I am an advocate for bibliotherapy and can recommend Reading Well as a starting place for all things about the power of reading for mental health. This is not just about self-help books but about reading fiction for enjoyment too. A note of personal interest (no apologies as it is definitely relevant!): my sister, Nicola Morgan, is an author and her books about teenage mental health, stress, looking after your brain etc are featured in the Reading Well recommended booklists and she coined the term "Readaxation" - the benefits of reading for relaxation.
Gardening therapy - 'hortitherapy' - a new word?

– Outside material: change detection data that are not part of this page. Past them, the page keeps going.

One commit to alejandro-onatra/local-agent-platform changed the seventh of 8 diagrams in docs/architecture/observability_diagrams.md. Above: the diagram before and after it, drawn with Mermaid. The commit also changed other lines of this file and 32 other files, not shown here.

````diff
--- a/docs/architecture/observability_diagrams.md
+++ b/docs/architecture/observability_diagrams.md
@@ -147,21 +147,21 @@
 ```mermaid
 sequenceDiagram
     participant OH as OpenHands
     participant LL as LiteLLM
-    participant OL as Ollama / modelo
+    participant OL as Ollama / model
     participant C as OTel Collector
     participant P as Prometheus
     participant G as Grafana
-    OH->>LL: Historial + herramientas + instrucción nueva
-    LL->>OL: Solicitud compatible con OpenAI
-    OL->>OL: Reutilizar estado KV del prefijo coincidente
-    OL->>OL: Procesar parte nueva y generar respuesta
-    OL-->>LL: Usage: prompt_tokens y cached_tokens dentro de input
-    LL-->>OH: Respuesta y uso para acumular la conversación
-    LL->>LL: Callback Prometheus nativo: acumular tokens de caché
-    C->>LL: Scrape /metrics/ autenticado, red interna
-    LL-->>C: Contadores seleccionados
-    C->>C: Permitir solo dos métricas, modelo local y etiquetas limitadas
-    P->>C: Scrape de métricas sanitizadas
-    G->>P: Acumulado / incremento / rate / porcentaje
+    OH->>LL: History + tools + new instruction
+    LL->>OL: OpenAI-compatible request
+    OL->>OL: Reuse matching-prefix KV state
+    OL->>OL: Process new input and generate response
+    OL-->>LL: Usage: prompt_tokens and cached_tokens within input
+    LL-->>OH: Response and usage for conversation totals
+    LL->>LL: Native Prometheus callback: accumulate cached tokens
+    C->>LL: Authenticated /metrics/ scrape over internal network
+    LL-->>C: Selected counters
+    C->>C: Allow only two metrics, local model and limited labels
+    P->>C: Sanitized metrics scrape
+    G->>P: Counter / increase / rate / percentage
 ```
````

Personally, I can definitely vouch for the benefits of gardening for health and wellbeing - physical and mental! Studies have found that the mental health benefits of gardening are extensive. Not only can regular gardening reduce mental health problems like depression and anxiety, but it can also reduce stress and combat high blood pressure, as well as improving overall physical fitness. The Royal Horticultural Society has a good section on gardening for health & wellbeing with many links to evidence.
Even without the impact of Covid-19 this year, there has been much discussion about the benefits of doing creative activities for mental health wellbeing. Studies show that taking part in creative activities really does have a positive effect on individuals.

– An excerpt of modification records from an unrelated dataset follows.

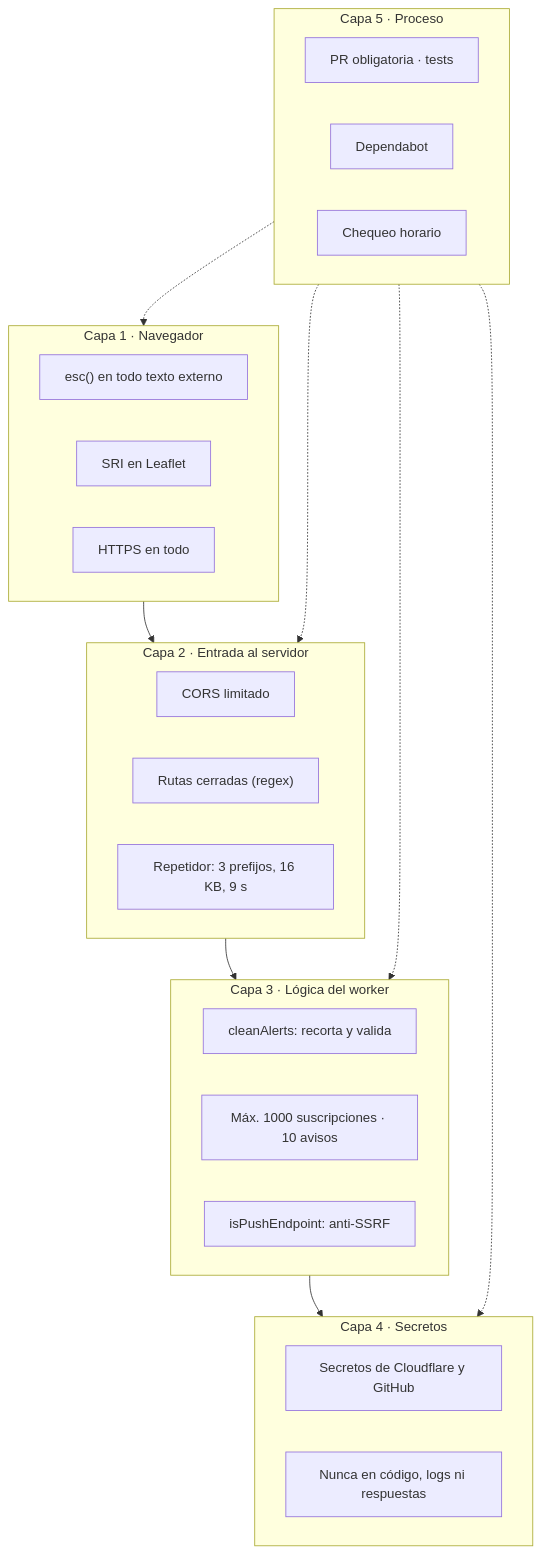
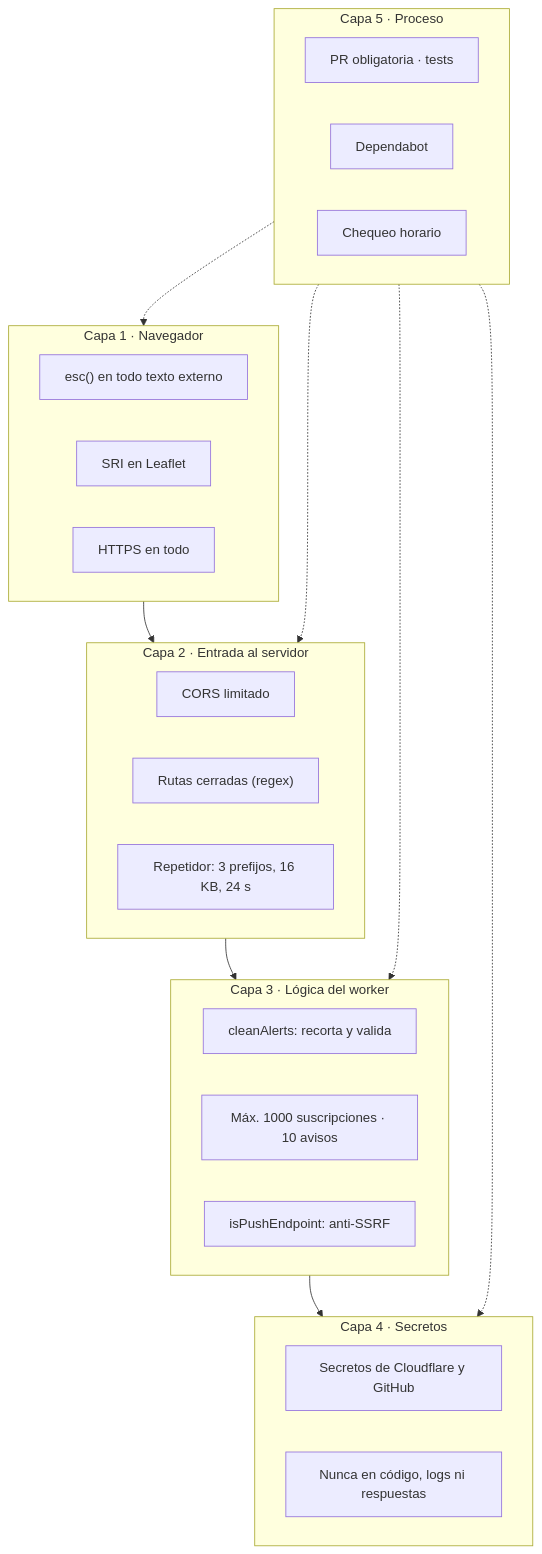
One commit to serbenda/marquesina changed the second of 3 diagrams in docs/SEGURIDAD.md. Above: the diagram before and after it, drawn with Mermaid. The commit also changed other lines of this file and 7 other files, not shown here.

````diff
--- a/docs/SEGURIDAD.md
+++ b/docs/SEGURIDAD.md
@@ -142,29 +142,29 @@
 ```mermaid
 flowchart TB
   subgraph C1["Capa 1 · Navegador"]
     A1["esc() en todo texto externo"]
     A2["SRI en Leaflet"]
     A3["HTTPS en todo"]
   end
   subgraph C2["Capa 2 · Entrada al servidor"]
     B1["CORS limitado"]
     B2["Rutas cerradas (regex)"]
-    B3["Repetidor: 3 prefijos, 16 KB, 9 s"]
+    B3["Repetidor: 3 prefijos, 16 KB, 24 s"]
   end
   subgraph C3["Capa 3 · Lógica del worker"]
     D1["cleanAlerts: recorta y valida"]
     D2["Máx. 1000 suscripciones · 10 avisos"]
     D3["isPushEndpoint: anti-SSRF"]
   end
   subgraph C4["Capa 4 · Secretos"]
     E1["Secretos de Cloudflare y GitHub"]
     E2["Nunca en código, logs ni respuestas"]
   end
   subgraph C5["Capa 5 · Proceso"]
     F1["PR obligatoria · tests"]
     F2["Dependabot"]
     F3["Chequeo horario"]
   end
   C1 --> C2 --> C3 --> C4
   C5 -.-> C1 & C2 & C3 & C4
 ```
````
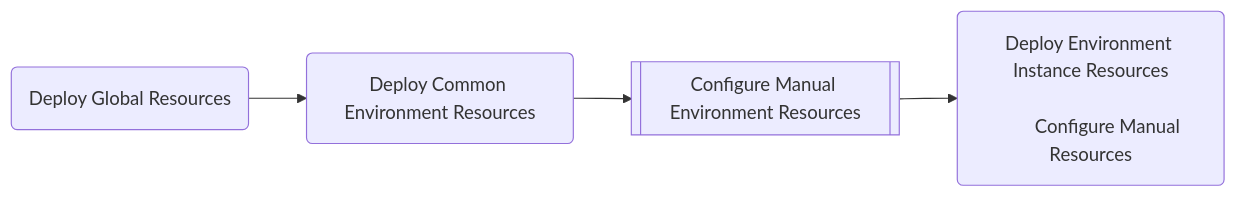
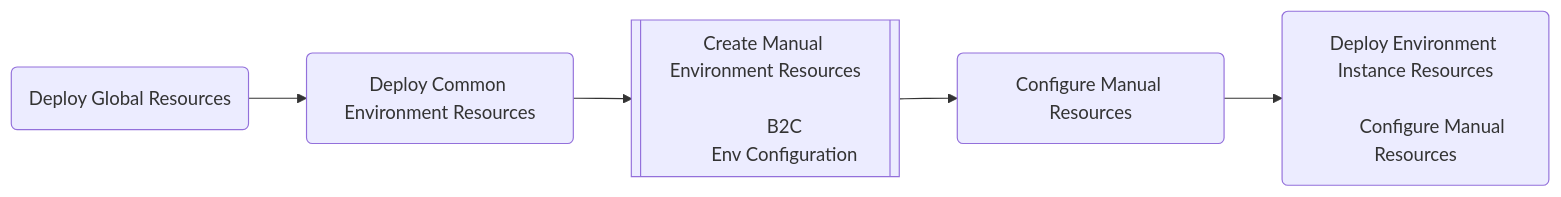
Before and after one commit to Miruken-Go/demo.microservice: the first of 2 diagrams in deployment/design/environmentFlow.md, drawn with Mermaid. The commit also changed 24 other files, not shown here.

````diff
--- a/deployment/design/environmentFlow.md
+++ b/deployment/design/environmentFlow.md
@@ -3,17 +3,26 @@
 ```mermaid
 
 flowchart LR
     A(Deploy Global Resources)
     
     B(Deploy Common Environment Resources)
 
-    C[[Configure Manual Environment Resources]]
+    C[[
+        Create Manual Environment Resources
+
+        B2C
+        Env Configuration 
+    ]]
 
     D(
+        Configure Manual Resources
+    )
+
+    E(
         Deploy Environment Instance Resources
     
         Configure Manual Resources
     )
 
-    A --> B --> C --> D
+    A --> B --> C --> D --> E
 ```
````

Credit: Ukususha / iStock
Current Health Secretary, Matt Hancock, in a speech in November 2018, argued that
"Spending money on encouraging us to play music, experience the arts, and make craft can not only improve wellbeing, but also save the NHS money."
Here are just a few of the many articles:
- The Craft Council - Can craft help solve the mental health crisis?
- Creative Health, by the All-Party Parliamentary Group on Arts, Health and Wellbeing 2017 Report
- Great British Creativity Test - 2018 How creative activities can help us manage our mood and make us feel happier.
- Bupa UK Feb 2020 How creativity and hobbies can benefit your health
- Age UK - Creative Participation
Chris and I have been running our pottery & glass fusing classes for over 3 years and have lost count of the number of times people have mentioned how relaxed they felt during and after the session and many treat the classes like a therapy. Getting away from life's stresses and the constant mobile phone reliance, just for a couple of hours using a different part of your brain is so beneficial. Since we came out of lockdown on 4th July, we have been inundated by people asking to book classes - demand for creative therapy has never been so high!
It is rewarding to feel that, in some small way, we are helping people to cope with life, whatever type of boat they are riding this storm in...